Exercise objective - Would you output each record exactly as it stands?

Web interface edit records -
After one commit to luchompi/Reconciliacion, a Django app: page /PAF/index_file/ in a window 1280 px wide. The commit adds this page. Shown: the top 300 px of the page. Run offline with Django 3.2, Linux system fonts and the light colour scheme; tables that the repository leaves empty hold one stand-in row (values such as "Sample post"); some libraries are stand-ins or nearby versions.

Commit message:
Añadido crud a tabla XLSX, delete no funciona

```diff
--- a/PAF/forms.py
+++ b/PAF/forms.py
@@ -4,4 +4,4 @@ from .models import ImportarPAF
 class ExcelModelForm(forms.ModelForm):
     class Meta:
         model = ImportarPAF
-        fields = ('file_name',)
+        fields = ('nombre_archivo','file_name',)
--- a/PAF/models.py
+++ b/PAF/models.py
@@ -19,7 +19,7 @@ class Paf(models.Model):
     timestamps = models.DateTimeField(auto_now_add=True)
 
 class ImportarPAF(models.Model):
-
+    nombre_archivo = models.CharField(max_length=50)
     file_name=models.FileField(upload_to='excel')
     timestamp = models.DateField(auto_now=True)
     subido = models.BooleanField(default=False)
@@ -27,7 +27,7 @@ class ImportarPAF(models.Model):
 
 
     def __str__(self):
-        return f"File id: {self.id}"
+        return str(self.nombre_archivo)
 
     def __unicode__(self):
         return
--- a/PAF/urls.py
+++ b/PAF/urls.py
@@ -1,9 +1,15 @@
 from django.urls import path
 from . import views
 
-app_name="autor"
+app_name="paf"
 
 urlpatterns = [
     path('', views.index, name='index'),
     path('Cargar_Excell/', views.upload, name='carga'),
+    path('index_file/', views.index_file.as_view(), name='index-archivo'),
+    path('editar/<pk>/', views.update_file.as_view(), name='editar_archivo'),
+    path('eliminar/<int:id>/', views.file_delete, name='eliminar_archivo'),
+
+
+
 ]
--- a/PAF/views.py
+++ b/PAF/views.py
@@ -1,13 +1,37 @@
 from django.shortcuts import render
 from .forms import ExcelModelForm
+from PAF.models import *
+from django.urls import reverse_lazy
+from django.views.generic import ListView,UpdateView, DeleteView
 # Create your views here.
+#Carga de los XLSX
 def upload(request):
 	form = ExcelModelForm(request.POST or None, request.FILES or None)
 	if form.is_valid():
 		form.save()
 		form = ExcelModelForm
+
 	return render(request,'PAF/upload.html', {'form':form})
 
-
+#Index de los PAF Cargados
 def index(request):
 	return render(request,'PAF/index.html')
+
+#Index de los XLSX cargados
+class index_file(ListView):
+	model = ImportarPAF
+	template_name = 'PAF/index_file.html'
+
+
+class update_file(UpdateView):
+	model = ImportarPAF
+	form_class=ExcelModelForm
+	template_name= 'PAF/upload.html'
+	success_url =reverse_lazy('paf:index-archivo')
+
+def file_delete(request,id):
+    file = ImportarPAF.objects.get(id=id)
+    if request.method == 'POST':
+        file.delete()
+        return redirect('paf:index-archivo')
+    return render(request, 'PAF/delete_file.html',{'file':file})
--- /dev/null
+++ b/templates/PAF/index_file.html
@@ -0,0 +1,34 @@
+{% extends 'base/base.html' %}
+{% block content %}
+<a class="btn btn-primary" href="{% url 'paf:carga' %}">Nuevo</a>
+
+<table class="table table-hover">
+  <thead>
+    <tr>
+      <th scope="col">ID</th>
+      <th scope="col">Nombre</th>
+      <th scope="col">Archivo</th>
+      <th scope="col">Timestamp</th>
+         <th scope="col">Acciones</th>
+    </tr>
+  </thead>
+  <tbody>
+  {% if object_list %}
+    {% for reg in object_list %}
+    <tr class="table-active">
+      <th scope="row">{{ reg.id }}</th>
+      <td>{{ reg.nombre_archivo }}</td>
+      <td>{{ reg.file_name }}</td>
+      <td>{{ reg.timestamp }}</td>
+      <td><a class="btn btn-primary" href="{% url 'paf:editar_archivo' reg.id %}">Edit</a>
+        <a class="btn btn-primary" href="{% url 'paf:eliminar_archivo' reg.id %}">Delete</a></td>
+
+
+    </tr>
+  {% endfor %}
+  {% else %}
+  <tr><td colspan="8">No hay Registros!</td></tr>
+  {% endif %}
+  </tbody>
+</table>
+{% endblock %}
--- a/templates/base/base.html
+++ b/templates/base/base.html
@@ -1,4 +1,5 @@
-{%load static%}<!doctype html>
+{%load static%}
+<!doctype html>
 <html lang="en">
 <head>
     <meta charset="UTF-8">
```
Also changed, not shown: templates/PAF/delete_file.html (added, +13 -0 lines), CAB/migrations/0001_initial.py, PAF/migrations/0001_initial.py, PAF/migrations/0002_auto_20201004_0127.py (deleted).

Result of the task -
After one commit to luchompi/Reconciliacion, a Django app: page /PAF/index_file/ in a window 1280 px wide. The commit adds this page. Shown: the top 300 px of the page. Run offline with Django 3.2, Linux system fonts and the light colour scheme; tables that the repository leaves empty hold one stand-in row (values such as "Sample post"); some libraries are stand-ins or nearby versions.

Commit message:
Añadido crud a tabla XLSX, delete no funciona

```diff
--- a/PAF/forms.py
+++ b/PAF/forms.py
@@ -4,4 +4,4 @@ from .models import ImportarPAF
 class ExcelModelForm(forms.ModelForm):
     class Meta:
         model = ImportarPAF
-        fields = ('file_name',)
+        fields = ('nombre_archivo','file_name',)
--- a/PAF/models.py
+++ b/PAF/models.py
@@ -19,7 +19,7 @@ class Paf(models.Model):
     timestamps = models.DateTimeField(auto_now_add=True)
 
 class ImportarPAF(models.Model):
-
+    nombre_archivo = models.CharField(max_length=50)
     file_name=models.FileField(upload_to='excel')
     timestamp = models.DateField(auto_now=True)
     subido = models.BooleanField(default=False)
@@ -27,7 +27,7 @@ class ImportarPAF(models.Model):
 
 
     def __str__(self):
-        return f"File id: {self.id}"
+        return str(self.nombre_archivo)
 
     def __unicode__(self):
         return
--- a/PAF/urls.py
+++ b/PAF/urls.py
@@ -1,9 +1,15 @@
 from django.urls import path
 from . import views
 
-app_name="autor"
+app_name="paf"
 
 urlpatterns = [
     path('', views.index, name='index'),
     path('Cargar_Excell/', views.upload, name='carga'),
+    path('index_file/', views.index_file.as_view(), name='index-archivo'),
+    path('editar/<pk>/', views.update_file.as_view(), name='editar_archivo'),
+    path('eliminar/<int:id>/', views.file_delete, name='eliminar_archivo'),
+
+
+
 ]
--- a/PAF/views.py
+++ b/PAF/views.py
@@ -1,13 +1,37 @@
 from django.shortcuts import render
 from .forms import ExcelModelForm
+from PAF.models import *
+from django.urls import reverse_lazy
+from django.views.generic import ListView,UpdateView, DeleteView
 # Create your views here.
+#Carga de los XLSX
 def upload(request):
 	form = ExcelModelForm(request.POST or None, request.FILES or None)
 	if form.is_valid():
 		form.save()
 		form = ExcelModelForm
+
 	return render(request,'PAF/upload.html', {'form':form})
 
-
+#Index de los PAF Cargados
 def index(request):
 	return render(request,'PAF/index.html')
+
+#Index de los XLSX cargados
+class index_file(ListView):
+	model = ImportarPAF
+	template_name = 'PAF/index_file.html'
+
+
+class update_file(UpdateView):
+	model = ImportarPAF
+	form_class=ExcelModelForm
+	template_name= 'PAF/upload.html'
+	success_url =reverse_lazy('paf:index-archivo')
+
+def file_delete(request,id):
+    file = ImportarPAF.objects.get(id=id)
+    if request.method == 'POST':
+        file.delete()
+        return redirect('paf:index-archivo')
+    return render(request, 'PAF/delete_file.html',{'file':file})
--- /dev/null
+++ b/templates/PAF/index_file.html
@@ -0,0 +1,34 @@
+{% extends 'base/base.html' %}
+{% block content %}
+<a class="btn btn-primary" href="{% url 'paf:carga' %}">Nuevo</a>
+
+<table class="table table-hover">
+  <thead>
+    <tr>
+      <th scope="col">ID</th>
+      <th scope="col">Nombre</th>
+      <th scope="col">Archivo</th>
+      <th scope="col">Timestamp</th>
+         <th scope="col">Acciones</th>
+    </tr>
+  </thead>
+  <tbody>
+  {% if object_list %}
+    {% for reg in object_list %}
+    <tr class="table-active">
+      <th scope="row">{{ reg.id }}</th>
+      <td>{{ reg.nombre_archivo }}</td>
+      <td>{{ reg.file_name }}</td>
+      <td>{{ reg.timestamp }}</td>
+      <td><a class="btn btn-primary" href="{% url 'paf:editar_archivo' reg.id %}">Edit</a>
+        <a class="btn btn-primary" href="{% url 'paf:eliminar_archivo' reg.id %}">Delete</a></td>
+
+
+    </tr>
+  {% endfor %}
+  {% else %}
+  <tr><td colspan="8">No hay Registros!</td></tr>
+  {% endif %}
+  </tbody>
+</table>
+{% endblock %}
--- a/templates/base/base.html
+++ b/templates/base/base.html
@@ -1,4 +1,5 @@
-{%load static%}<!doctype html>
+{%load static%}
+<!doctype html>
 <html lang="en">
 <head>
     <meta charset="UTF-8">
```
Also changed, not shown: templates/PAF/delete_file.html (added, +13 -0 lines), CAB/migrations/0001_initial.py, PAF/migrations/0001_initial.py, PAF/migrations/0002_auto_20201004_0127.py (deleted).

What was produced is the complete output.